Good and God: The Enlightenment Projects in Europe and China

blankpage Keekok Lee

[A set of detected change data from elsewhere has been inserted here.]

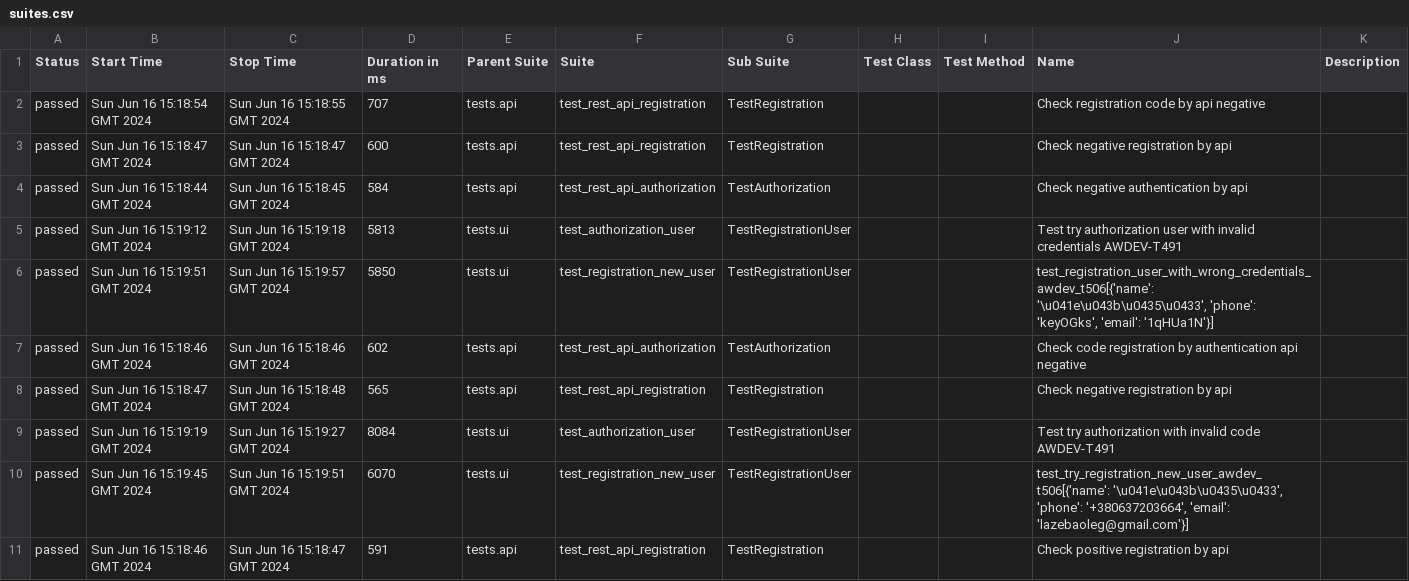
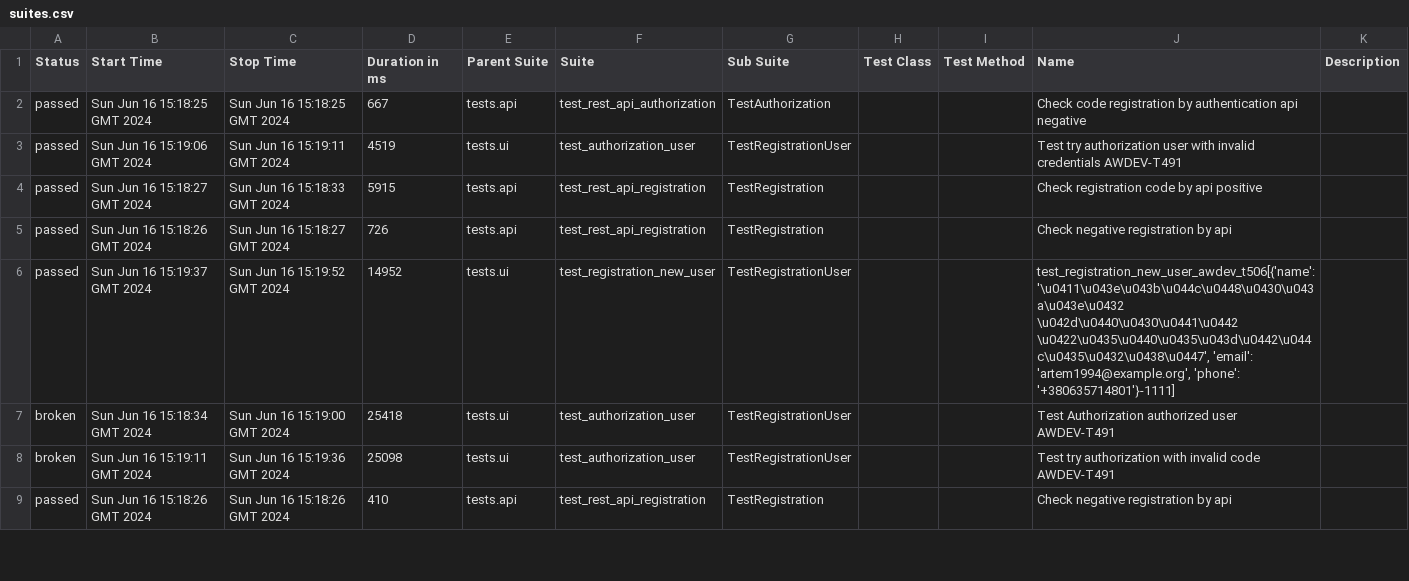
Before and after one commit to fisher1706/my_test_gitnub_actions, a CSV file: data/suites.csv, drawn as a sheet; only a part is shown; the diff covers the shown part only.

Commit message:
Deploying to gh-pages from @ fisher1706/my_test_gitnub_actions@bb9cc8703c0256828d3eddea38b8c45fa380a33b 🚀

```diff
--- a/data/suites.csv
+++ b/data/suites.csv
@@ -1,11 +1,9 @@
 "Status","Start Time","Stop Time","Duration in ms","Parent Suite","Suite","Sub Suite","Test Class","Test Method","Name","Description"
-"passed","Sun Jun 16 15:18:54 GMT 2024","Sun Jun 16 15:18:55 GMT 2024","707","tests.api","test_rest_api_registration","TestRegistration","","","Check registration code by api negative",""
-"passed","Sun Jun 16 15:18:47 GMT 2024","Sun Jun 16 15:18:47 GMT 2024","600","tests.api","test_rest_api_registration","TestRegistration","","","Check negative registration by api",""
-"passed","Sun Jun 16 15:18:44 GMT 2024","Sun Jun 16 15:18:45 GMT 2024","584","tests.api","test_rest_api_authorization","TestAuthorization","","","Check negative authentication by api",""
-"passed","Sun Jun 16 15:19:12 GMT 2024","Sun Jun 16 15:19:18 GMT 2024","5813","tests.ui","test_authorization_user","TestRegistrationUser","","","Test try authorization user with invalid credentials AWDEV-T491",""
-"passed","Sun Jun 16 15:19:51 GMT 2024","Sun Jun 16 15:19:57 GMT 2024","5850","tests.ui","test_registration_new_user","TestRegistrationUser","","","test_registration_user_with_wrong_credentials_awdev_t506[{'name': '\u041e\u043b\u0435\u0433', 'phone': 'keyOGks', 'email': '1qHUa1N'}]",""
-"passed","Sun Jun 16 15:18:46 GMT 2024","Sun Jun 16 15:18:46 GMT 2024","602","tests.api","test_rest_api_authorization","TestAuthorization","","","Check code registration by authentication api negative",""
-"passed","Sun Jun 16 15:18:47 GMT 2024","Sun Jun 16 15:18:48 GMT 2024","565","tests.api","test_rest_api_registration","TestRegistration","","","Check negative registration by api",""
-"passed","Sun Jun 16 15:19:19 GMT 2024","Sun Jun 16 15:19:27 GMT 2024","8084","tests.ui","test_authorization_user","TestRegistrationUser","","","Test try authorization with invalid code AWDEV-T491",""
-"passed","Sun Jun 16 15:19:45 GMT 2024","Sun Jun 16 15:19:51 GMT 2024","6070","tests.ui","test_registration_new_user","TestRegistrationUser","","","test_try_registration_new_user_awdev_t506[{'name': '\u041e\u043b\u0435\u0433', 'phone': '+380637203664', 'email': 'lazebaoleg@gmail.com'}]",""
-"passed","Sun Jun 16 15:18:46 GMT 2024","Sun Jun 16 15:18:47 GMT 2024","591","tests.api","test_rest_api_registration","TestRegistration","","","Check positive registration by api",""
+"passed","Sun Jun 16 15:18:25 GMT 2024","Sun Jun 16 15:18:25 GMT 2024","667","tests.api","test_rest_api_authorization","TestAuthorization","","","Check code registration by authentication api negative",""
+"passed","Sun Jun 16 15:19:06 GMT 2024","Sun Jun 16 15:19:11 GMT 2024","4519","tests.ui","test_authorization_user","TestRegistrationUser","","","Test try authorization user with invalid credentials AWDEV-T491",""
+"passed","Sun Jun 16 15:18:27 GMT 2024","Sun Jun 16 15:18:33 GMT 2024","5915","tests.api","test_rest_api_registration","TestRegistration","","","Check registration code by api positive",""
+"passed","Sun Jun 16 15:18:26 GMT 2024","Sun Jun 16 15:18:27 GMT 2024","726","tests.api","test_rest_api_registration","TestRegistration","","","Check negative registration by api",""
+"passed","Sun Jun 16 15:19:37 GMT 2024","Sun Jun 16 15:19:52 GMT 2024","14952","tests.ui","test_registration_new_user","TestRegistrationUser","","","test_registration_new_user_awdev_t506[{'name': '\u0411\u043e\u043b\u044c\u0448\u0430\u043a\u043e\u0432 \u042d\u0440\u0430\u0441\u0442 \u0422\u0435\u0440\u0435\u043d\u0442\u044c\u0435\u0432\u0438\u0447', 'email': 'artem1994@example.org', 'phone': '+380635714801'}-1111]",""
+"broken","Sun Jun 16 15:18:34 GMT 2024","Sun Jun 16 15:19:00 GMT 2024","25418","tests.ui","test_authorization_user","TestRegistrationUser","","","Test Authorization authorized user AWDEV-T491",""
+"broken","Sun Jun 16 15:19:11 GMT 2024","Sun Jun 16 15:19:36 GMT 2024","25098","tests.ui","test_authorization_user","TestRegistrationUser","","","Test try authorization with invalid code AWDEV-T491",""
+"passed","Sun Jun 16 15:18:26 GMT 2024","Sun Jun 16 15:18:26 GMT 2024","410","tests.api","test_rest_api_registration","TestRegistration","","","Check negative registration by api",""
```
Also changed, not shown: 3 added rows, 1 removed row and 23 edited cells elsewhere in this file, 41 other files.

This paper will explore the following themes: (1) To argue that the concepts of Good and God belong to distinctly different discourses – the former to ethics or moral philosophy, the latter to religion; (2) There is no necessary logical link between Good and God; (3) Far from God logically preceding Good, it is Good which logically precedes God and guarantees its existence as a supernatural entity; (4) From above it follows that a society can be moral and not subscribe to a religion which postulates the existence of God as a supernatural entity; (5) Chinese history, its culture and its civilisation which have lasted and continues to endure for at least two and a half thousand years constitutes a refutation of the thesis that there can be no morality without religion and that a society resting solely on Good and not God could survive; (6) European Enlightenment which occurred in the 18th century is about dispensing with God and religion, ushering in secularism and humanism as an alternative philosophical foundation for society; (7) The Chinese has been secular and humanistic since the Spring and Autumn period when Kongzi and other philosophers lived and taught. This means that the Chinese Enlightenment Project has occurred, more than two thousand years before the European Enlightenment Project; (8) Furthermore, there is compelling circumstantial evidence that the Chinese Project could have played a role in the emergence of the European Project via the Jesuit route of knowledge transmission from the East to the West.